My investment style when I first started investing can be described with two words: guess work. I randomly picked on a stock that I liked and hoped it will go up in price. When it did, I felt smart and when it didn’t,I blamed something else. However, after years, I found a particular style that I am quite comfortable with; investing in companies where everyone else hates. This is a case study of how I go about making such an investment.
The Other OSIM
OSIM International (OSIM: SP) is the market leader of lifestyle products such as massage equipment, fitness equipment and diagnostic equipment. It has been a darling of the stock market since its recovery from the global financial crisis. As its share price continues to climb, its biggest competitor OTO Holdings (6880: HK) IPO at the end of 2011. Although OSIM shares continue to do well even today, it was never a share I would feel comfortable investing in after I came across it in 2012. I always believed in managing expectation when investing and investors have some huge expectations for OSIM which I find myself hard to agree to.

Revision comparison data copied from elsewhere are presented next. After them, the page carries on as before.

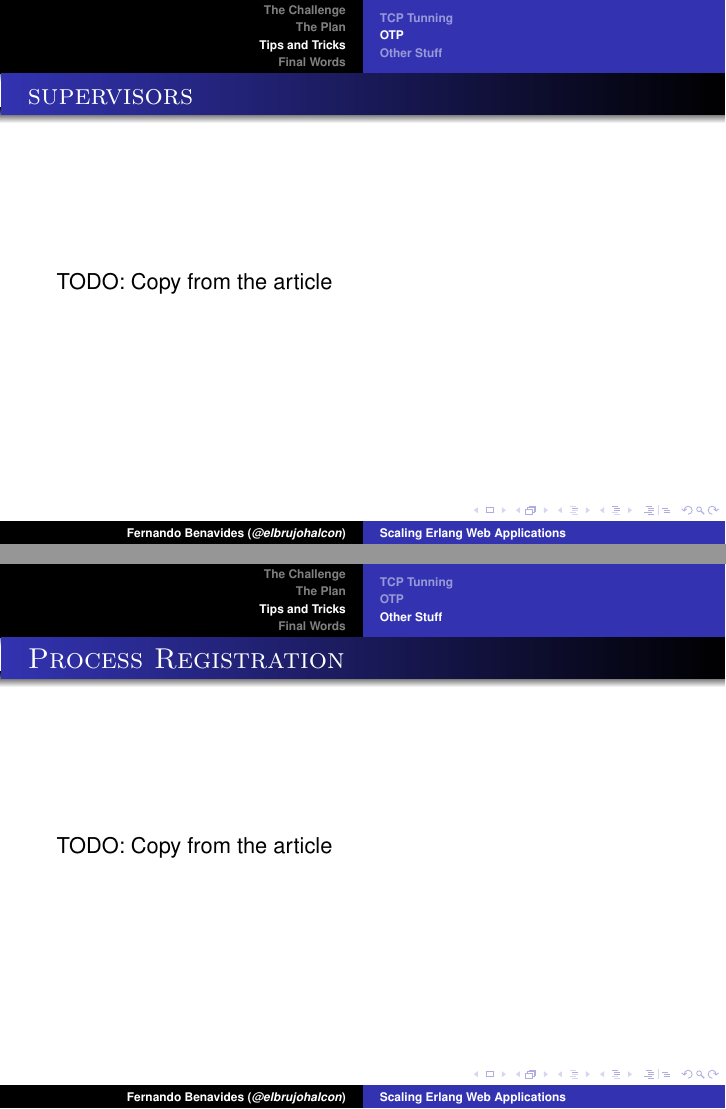
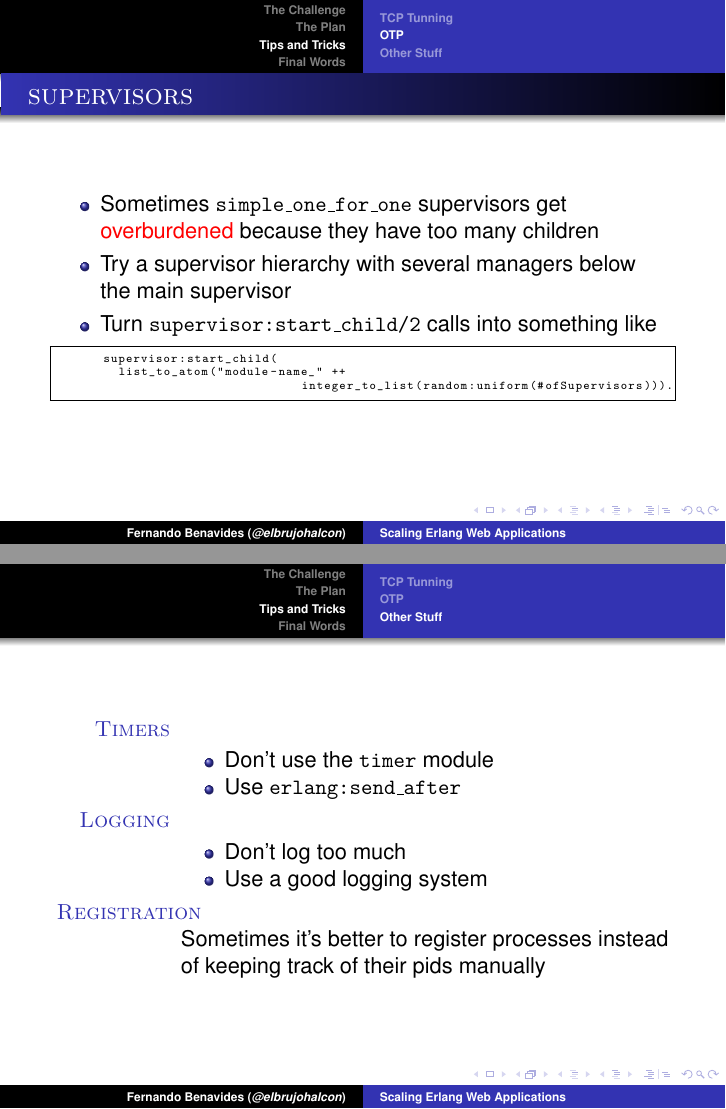
Before and after one commit to chinnucsk/erlang_factory-1, LaTeX slides (brujo/scaling-erlang.tex): pages 40 and 41 of 47 before the commit and pages 44 and 47 of 51 after it, joined at a grey line. Compiled offline with pdfLaTeX.

Commit message:
All main sections are done

```diff
--- a/brujo/scaling-erlang.tex
+++ b/brujo/scaling-erlang.tex
@@ -185,3 +187,9 @@
+\lstset{language=erlang}
+\defverbatim[colored]\startchild{%
+\begin{lstlisting}[frame=single]
+      supervisor:start_child(
+      	list_to_atom("module-name_" ++
+				integer_to_list(random:uniform(#ofSupervisors))).
 \end{lstlisting}
 }
 
@@ -199,7 +207,3 @@
 		\item[-smp] SMP Support
 	\end{description}
 \end{frame}
-\begin{frame}{Erlang tweaks}
-	TODO: Copy from the article on listeners
-	TODO: Copy from the article on inbound TCP connections
-	TODO: Copy from the article on outbound TCP connections
@@ -206,10 +216,23 @@
+			\end{itemize}
+		\item<+->[Connections]\ \\
+			\begin{itemize}
+				\item Don't use just one of them
+				\item Check inbound and outbound connections
+			\end{itemize}
+	\end{description}
 \end{frame}
 \subsection{OTP}
 \begin{frame}{gen\textunderscore event}
-	TODO: Copy from the article on sup\textunderscore handler
-	TODO: Copy from the article on long delivery queues
+	\begin{description}
+		\item<+->[sup\textunderscore handler]\ \\
+			\begin{itemize}
+				\item Don't use it
+				\item Monitor the processes instead
+			\end{itemize}
+		\item<+->[Long Delivery Queues]\ \\
+			\begin{itemize}
+				\item Use \emph{repeaters}
+			\end{itemize}
+	\end{description}
 \end{frame}
 \begin{frame}{gen\textunderscore servers}
-	TODO: Copy from the article on timing out
-	TODO: Copy from the article on too much memory
-	TODO: Copy from the article on taking too long to initiliaze
@@ -216,16 +246,29 @@
+	\end{description}
 \end{frame}
 \begin{frame}{supervisors}
-	TODO: Copy from the article
+	\begin{itemize}
+		\item Sometimes \texttt{simple\textunderscore one\textunderscore for\textunderscore one} supervisors get \alert{overburdened} because they have too many children
+		\item Try a supervisor hierarchy with several managers below the main supervisor
+		\item Turn \texttt{supervisor:start\textunderscore child/2} calls into something like
+		\startchild
+	\end{itemize}
 \end{frame}
 \subsection{Other Stuff}
-\begin{frame}{Process Registration}
-	TODO: Copy from the article
-\end{frame}
-\begin{frame}{Timers}
-	TODO: Copy from the article
-\end{frame}
-\begin{frame}{Logging}
-	TODO: Copy from the article
+\begin{frame}
+	\begin{description}
+		\item<+->[Timers]\ \\
+			\begin{itemize}
+				\item Don't use the \texttt{timer} module
+				\item Use \texttt{erlang:send\textunderscore after}
+			\end{itemize}
+		\item<+->[Logging]\ \\
+			\begin{itemize}
+				\item Don't log too much
+				\item Use a good logging system
+			\end{itemize}
+		\item<+->[Registration]\ \\
+			Sometimes it's better to register processes instead of keeping track of their pids manually
+	\end{description}
 \end{frame}
 
 \section{Final Words}
```
Also changed, not shown: brujo/scaling-erlang.pdf, brujo/scaling-erlang.tex (17 more changed lines).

On the other hand, in late 2012, OTO Holdings’ shares have dropped more than 65% from its IPO price of HK$1.58 per share to about HK$0.50 per share. It might have been affected by the fact that the management announced a profit warning right after the IPO but had projected good growth in its IPO prospectus. It is hard to comprehend how management can get it wrong so badly. Investors started to abandon the shares. Investors hated it so much that the company is trading below its net cash value of HK$0.63 per share at that time. This is for a company that is still profitable, growing (over the long term), and located in one of the largest consumer market in the world.
I bought into the company at the end of 2012. However, the ride has not been smooth; the shares rallied and fell over a few cycles in such a short period of time. However, over the course of the investment, the fundamental of the companies has not changed. In fact, things are getting better over the past 18 months. Seeing the turnaround as a more possible scenario, investors started to take notice of the company again.
I sold out of it after there have been indications that OTO might became a possible acquisition target. OTO Holdings roughly gained 100% from my entry price while OSIM advanced about 50% during the same period. Although I sold out for a few reasons, the main takeaway from this investment is this;
1) Buying into an “OK” company when others have low expectation can be profitable. Sometimes more profitable than buying a “good” company haunted by huge expectations
2) The turnaround might take years and require a little bit of luck on the investors’ side
3) Never fall in love with a turnaround investment, you invested in hope for an event, once it materialized, you should consider taking profit
Value In Action
Investing is very much a personal exploration process. I do not invest only using one method but this is just one of the methods that I am more comfortable with. Similarly, you do not need to copy this strategy to be a successful investor. Investing is comparable to martial arts, there is never a technique that is better than another, there is only a difference in skill between the practitioners. All you have to do is to experiment with different strategies until you find one that you are comfortable with.Join us on Facebook for more exciting updates and discussion about value investing. Submit your email address for important market updates and FREE case studies![contact-form-7 404 "Not Found"] We will only provide you with information relevant to value investing. You can unsubscribe at any time. Your contact details will be safeguarded. The information provided is for general information purposes only and is not intended to be any investment or financial advice. All views and opinions articulated in the article were expressed in Stanley Lim’s personal capacity and do not in any way represent those of his employer and other related entities. Stanley Lim do not own any shares in the companies mentioned above.